Sometimes I Just Miss My Mom
Almost all the time, really. Who else would share my joys and trials of being a mom the way my mom would? I will tell you a little about her and you will see why I miss her. She was an Italian cooking practicing Catholic from the coal regions of Central Pa. And had this way about her. Everyone that came in contact with her, walked away from her with the feeling they were special and that she loved them the best. She put others needs in front of her own, and would never inconvenience anyone for anything. She even had cash set aside in a marked envelope for the altar servers and pall bearers for her own funeral... so we kids would not have to bother with any of those details! When I got married she would visit and bring dinner. I would go to visit her and she would make dinner. And her food always tasted better than any ones, because everyone knew it was made in her heart. She would treat me and my husband to time without the kids and take the kids to her house. She would say to them, sit down here and I will give you a delicious scoop of ice cream, and put a generic scoop of vanilla ice cream in a cone and give it to my girls. Vanilla ice cream could not have tasted better! The girls would sit and so happily enjoy that ice cream...and feel like it was a big time special treat. When I was in college, my parents would visit me at Penn State on Sundays and take me to dinner...they loved the steak houses, because of the senior citizens discount. They said I could order anything I wanted, they always got the salad bar because it was the least expensive thing on the menu. She always brought me a package when they came ... like 5 meatballs in a cool whip container, the half of pound of salami she had in her refrigerator, a can of green beans and about $10. I loved their visits! Everyone that met her loved her visits. She would bring the receptionist at the Dr's office a sour cream cookie. When her doctors wife had a baby she sent the baby $1. When she visited someone in the hospital she would bring them an orange. She would go to the bank on Wednesdays to see if they had the newest state quarter to send to my kids. Soon, the tellers were on the look out for quarters to give her. She would make and decorate a cake for everyone for every occasion..straight A's, a lead in a play, every sacrament and every birthday. She gave and gave and gave.

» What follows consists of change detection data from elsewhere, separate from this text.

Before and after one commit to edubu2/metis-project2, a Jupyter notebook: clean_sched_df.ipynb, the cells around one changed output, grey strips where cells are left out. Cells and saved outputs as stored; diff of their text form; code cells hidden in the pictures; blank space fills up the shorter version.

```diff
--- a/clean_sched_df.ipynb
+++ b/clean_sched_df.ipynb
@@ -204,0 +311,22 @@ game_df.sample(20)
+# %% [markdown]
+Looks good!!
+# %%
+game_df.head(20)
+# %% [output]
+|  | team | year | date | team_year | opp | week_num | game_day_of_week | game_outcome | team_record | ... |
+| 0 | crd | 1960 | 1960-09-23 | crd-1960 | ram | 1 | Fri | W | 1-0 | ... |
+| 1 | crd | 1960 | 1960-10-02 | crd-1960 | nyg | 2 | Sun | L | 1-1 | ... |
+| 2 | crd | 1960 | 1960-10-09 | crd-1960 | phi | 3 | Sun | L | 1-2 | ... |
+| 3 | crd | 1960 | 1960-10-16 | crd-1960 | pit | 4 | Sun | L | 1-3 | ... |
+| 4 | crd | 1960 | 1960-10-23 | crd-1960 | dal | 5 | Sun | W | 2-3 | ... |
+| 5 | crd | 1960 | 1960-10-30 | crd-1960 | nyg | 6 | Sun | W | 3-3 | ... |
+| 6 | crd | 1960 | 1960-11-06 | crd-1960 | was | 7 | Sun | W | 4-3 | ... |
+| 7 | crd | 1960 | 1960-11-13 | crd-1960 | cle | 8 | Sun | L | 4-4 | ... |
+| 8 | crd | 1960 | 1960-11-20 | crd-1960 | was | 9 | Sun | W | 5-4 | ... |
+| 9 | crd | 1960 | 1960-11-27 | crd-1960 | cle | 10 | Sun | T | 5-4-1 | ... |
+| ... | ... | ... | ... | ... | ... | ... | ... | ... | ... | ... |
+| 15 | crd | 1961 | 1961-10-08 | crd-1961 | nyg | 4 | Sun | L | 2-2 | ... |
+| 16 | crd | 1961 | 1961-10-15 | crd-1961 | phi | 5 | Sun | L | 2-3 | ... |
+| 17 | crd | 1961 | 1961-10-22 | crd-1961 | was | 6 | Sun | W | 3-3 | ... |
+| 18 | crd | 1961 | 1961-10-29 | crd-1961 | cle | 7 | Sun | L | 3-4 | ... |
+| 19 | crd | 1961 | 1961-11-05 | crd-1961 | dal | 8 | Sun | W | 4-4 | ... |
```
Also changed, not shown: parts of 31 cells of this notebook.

When she died in my brothers home her 4 children were at her bedside. She opened her eyes and smiled. Peacefully. She then lifted both of her hands up to the sky took one slow and deep breath and went to heaven.
Posted by Annmarie Pipa at 11:20 AM